has left his native land, for the purpose of proclaiming the Gospel in the very far distant land of Australia. This, of course, will increase the expenses of our Missionary operations, and surely is an additional appeal to your sympathies, prayers, and co-operations.
If every child in our Sabbath-schools were to give or collect the sum of only sixpence per year, it would amount to a large sum of money, sufficient to keep several missionaries; and I do not see why this should not be done. Come now, let us see whether you will not exert yourselves more than before, and strive to do all you can to leave the world better than you found it.

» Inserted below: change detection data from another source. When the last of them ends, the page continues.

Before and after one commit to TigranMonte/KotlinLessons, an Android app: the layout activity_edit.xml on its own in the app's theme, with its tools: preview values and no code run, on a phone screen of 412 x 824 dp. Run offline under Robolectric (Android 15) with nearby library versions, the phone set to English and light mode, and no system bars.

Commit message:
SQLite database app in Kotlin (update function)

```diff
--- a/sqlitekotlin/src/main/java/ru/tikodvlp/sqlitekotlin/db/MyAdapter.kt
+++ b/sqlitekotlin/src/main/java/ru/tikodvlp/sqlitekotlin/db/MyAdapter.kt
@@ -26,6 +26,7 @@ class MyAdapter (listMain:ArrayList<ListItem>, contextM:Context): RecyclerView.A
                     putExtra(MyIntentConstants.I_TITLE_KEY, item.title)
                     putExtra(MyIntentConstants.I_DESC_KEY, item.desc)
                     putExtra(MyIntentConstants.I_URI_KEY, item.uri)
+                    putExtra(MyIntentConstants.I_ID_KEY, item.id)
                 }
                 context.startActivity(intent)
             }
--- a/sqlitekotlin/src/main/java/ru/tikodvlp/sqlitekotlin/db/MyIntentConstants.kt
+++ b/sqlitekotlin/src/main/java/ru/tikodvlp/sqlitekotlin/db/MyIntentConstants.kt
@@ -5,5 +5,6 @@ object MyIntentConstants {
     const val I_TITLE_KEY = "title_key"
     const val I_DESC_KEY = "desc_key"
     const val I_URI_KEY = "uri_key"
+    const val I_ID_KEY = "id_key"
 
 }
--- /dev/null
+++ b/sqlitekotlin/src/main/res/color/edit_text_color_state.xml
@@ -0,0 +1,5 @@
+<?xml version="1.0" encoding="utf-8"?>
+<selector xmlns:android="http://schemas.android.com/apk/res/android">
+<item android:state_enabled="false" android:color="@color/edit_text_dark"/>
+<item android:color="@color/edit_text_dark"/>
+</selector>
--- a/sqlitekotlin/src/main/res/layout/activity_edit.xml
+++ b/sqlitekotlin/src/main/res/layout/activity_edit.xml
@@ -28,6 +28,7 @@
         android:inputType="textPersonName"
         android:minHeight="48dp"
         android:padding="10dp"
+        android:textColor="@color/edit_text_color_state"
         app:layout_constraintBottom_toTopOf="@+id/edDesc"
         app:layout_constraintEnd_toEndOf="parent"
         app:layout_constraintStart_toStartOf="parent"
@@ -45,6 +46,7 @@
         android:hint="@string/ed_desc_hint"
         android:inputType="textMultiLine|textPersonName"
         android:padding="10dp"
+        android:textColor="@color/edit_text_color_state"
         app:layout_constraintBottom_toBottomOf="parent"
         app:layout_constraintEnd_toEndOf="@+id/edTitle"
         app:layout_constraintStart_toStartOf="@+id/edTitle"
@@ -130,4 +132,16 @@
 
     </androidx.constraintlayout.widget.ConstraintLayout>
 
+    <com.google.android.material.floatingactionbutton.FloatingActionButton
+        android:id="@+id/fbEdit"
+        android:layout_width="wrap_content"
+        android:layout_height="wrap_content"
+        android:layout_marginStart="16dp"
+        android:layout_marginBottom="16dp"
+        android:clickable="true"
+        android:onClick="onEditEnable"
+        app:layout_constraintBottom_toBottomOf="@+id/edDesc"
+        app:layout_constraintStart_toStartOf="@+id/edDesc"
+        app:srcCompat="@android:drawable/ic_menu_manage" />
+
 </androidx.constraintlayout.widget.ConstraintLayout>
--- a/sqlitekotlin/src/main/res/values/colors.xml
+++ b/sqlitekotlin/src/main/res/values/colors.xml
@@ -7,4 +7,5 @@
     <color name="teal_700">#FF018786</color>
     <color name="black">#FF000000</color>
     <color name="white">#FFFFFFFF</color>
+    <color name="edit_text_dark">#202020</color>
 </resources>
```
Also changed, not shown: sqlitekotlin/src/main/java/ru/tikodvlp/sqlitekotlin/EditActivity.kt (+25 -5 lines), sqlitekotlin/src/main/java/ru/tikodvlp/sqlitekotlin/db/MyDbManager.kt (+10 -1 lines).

I dare say most of you have heard of the great building in Hyde Park, called the “ Exhibition,” in London. Much money and time are now being spent by multitudes, to see London and the “Great Exhibition." London is a wonderful place ; in it are the richest and the poorest, the most wicked and the most pious, the wisest and the most foolish, the most industrious and the most lazy; churches, chapels, Sabbath, Ragged, and other schools, almost without number ; hospitals and institutions of a benevolent character. But there are also dreadful and numerous haunts of wickedness, with thousands of gin-palaces, public-houses, and beer-shops, all of which are counteracting the good which religious teaching ought to effect. I have visited some of the lowest neighbourhoods, and have addressed hundreds at once, of the worst characters in this great metropolis. I have seen the pearly tear trickling down their faces, while they have surrounded me in the open streets, and hare listened to the Gospel of peace.
In London, and many other places in our own country, there are multitudes of wicked persons who need the labour of Christian Missionaries. G. PARRINGTON.

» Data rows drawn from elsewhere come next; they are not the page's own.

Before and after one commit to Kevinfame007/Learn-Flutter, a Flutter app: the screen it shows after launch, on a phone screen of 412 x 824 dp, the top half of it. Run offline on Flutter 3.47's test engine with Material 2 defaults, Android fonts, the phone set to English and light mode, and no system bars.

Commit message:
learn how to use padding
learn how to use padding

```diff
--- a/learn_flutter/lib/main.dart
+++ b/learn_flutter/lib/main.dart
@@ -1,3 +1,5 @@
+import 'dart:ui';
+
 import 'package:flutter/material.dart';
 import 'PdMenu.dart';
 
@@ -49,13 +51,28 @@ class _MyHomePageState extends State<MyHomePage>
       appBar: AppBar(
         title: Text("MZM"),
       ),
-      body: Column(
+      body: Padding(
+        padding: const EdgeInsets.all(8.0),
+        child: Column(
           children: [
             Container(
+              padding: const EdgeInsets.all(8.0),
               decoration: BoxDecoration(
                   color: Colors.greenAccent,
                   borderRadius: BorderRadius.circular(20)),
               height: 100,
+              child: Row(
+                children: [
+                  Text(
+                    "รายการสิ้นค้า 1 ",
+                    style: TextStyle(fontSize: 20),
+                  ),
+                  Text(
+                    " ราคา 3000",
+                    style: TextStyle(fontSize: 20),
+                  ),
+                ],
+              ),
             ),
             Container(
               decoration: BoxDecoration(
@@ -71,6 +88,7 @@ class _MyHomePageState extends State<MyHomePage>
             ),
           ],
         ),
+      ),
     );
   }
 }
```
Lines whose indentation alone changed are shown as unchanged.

DISHONESTY AND LYING. GEORGE was only a little younger than his eldest brother. He was a well-behaved child, and generally obedient to his parents. But George had one fault-he was
THE JUVENILE COMPANION.
cunning. Some boys think this shows smartness, but it is very hard to be cunning and truthful at the same time. George could not see this; his parents tried in vain to convince him that the little tricks, by which he outwitted his companions, were all founded on deceit, and partook of a lie. So it came to pass, that though the school-boys all thought George very smart, they called him a slipperyfellow. True, there is great probability that the character a boy has at school will go with him as long as he lives. Pray, then, children, that you may begin right.
When George was almost nine years of age, he was sent to a neighbouring shop for some thread, which was wanted in the family. When he went in there, he found two or three persons who were to be served before him. As he was looking about, he saw a nice double-bladed knife on the shelf. It was just what he wanted; he had been wishing for such a knife a long time, and the price was only twenty-five cents. He had exactly that sum in his hand. His brother John would have been likely to have bought the knife without thinking, and then run home to tell all about it; but George never did things in John's way. He did not forget that he had been sent for two hanks of thread, but he looked at the handsome knife, till he could not see anything else. You know that we can think very quick; it was but a little while that he stood by the counter, but many thoughts passed through his mind.
First, he thought, I do want that knife; then conscience said, You must not buy it with this money, for it is not yours; then an evil thought came, I can tell mother something; that will be lying as well as stealing ; said conscience, wait and save your spending-money. George was almost persuaded by this last thought, and was turning away, when his heart suggested to him, perhaps the knife would be gone before he could get money enough, so he asked the clerk to let him see it. Conscience is a faithful friend, but if we will do wrong, it will stop warning us. George bought the knife; but after he had put it in his pocket it felt as heavy as lead. Oh! how he wished it was in the shop again! Why, said he to himself, why do